In India, at present, The Representation of the People Act, 1951 and the Election Commission of India are not empowered adequately to control the political parties. The Model Code of Conduct is not a statutory provision. Where violations occur and complaints are lodged with the Election Commission, it ends only with a warning, directions, and at most, fines. The political parties have least fear of being de-recognised. Political parties with their mountains of hidden money-power, influential political power and the ruling parties with governmental administrative, legislative and treasury power have become laws unto themselves with their ‘high commands’ issuing whips and commands.

In this background, the following three suggestions for State Funding of political parties and Election Commissions emerge: 

1) Creation of a National Political Fund.

2) Establishment of a National Political parties and Election Commission.

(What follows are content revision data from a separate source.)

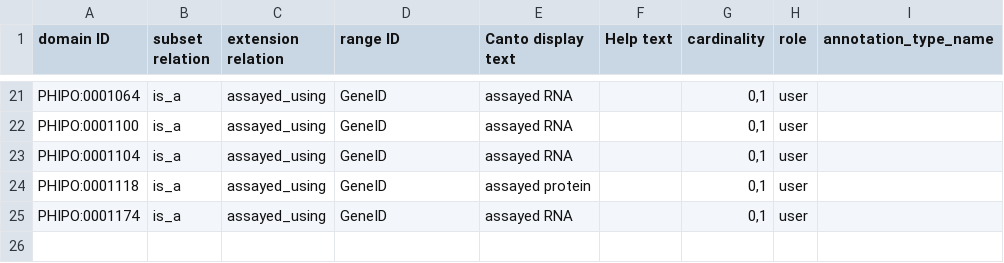
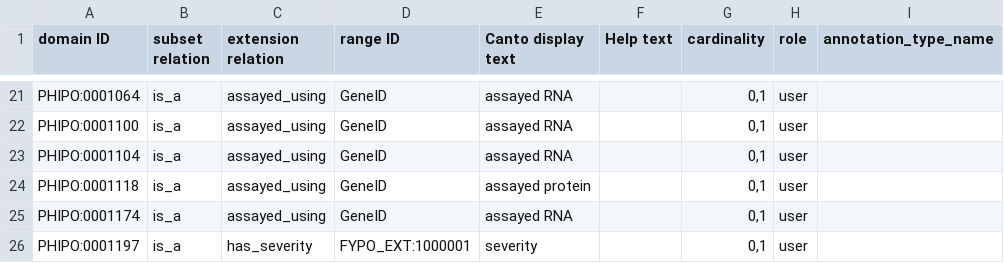
Before and after one commit to PHI-base/canto-config, a TSV file: annotation_extension/phipo_extensions.tsv, drawn as a sheet; only a part is shown, gaps mark what is left out.

Commit message:
Add substance level terms to has_severity

```diff
--- a/annotation_extension/phipo_extensions.tsv
+++ b/annotation_extension/phipo_extensions.tsv
@@ -25 +25,2 @@ PHIPO:0001118	is_a	assayed_using	GeneID	assayed protein		0,1	user
 PHIPO:0001174	is_a	assayed_using	GeneID	assayed RNA		0,1	user	
+PHIPO:0001197	is_a	has_severity	FYPO_EXT:1000001	severity		0,1	user	
```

 3) Statutory provisions and finances to provide equal public opportunities for electoral campaigning.

First, a statutory or constitutional National Political Fund has to be created. It can be built through,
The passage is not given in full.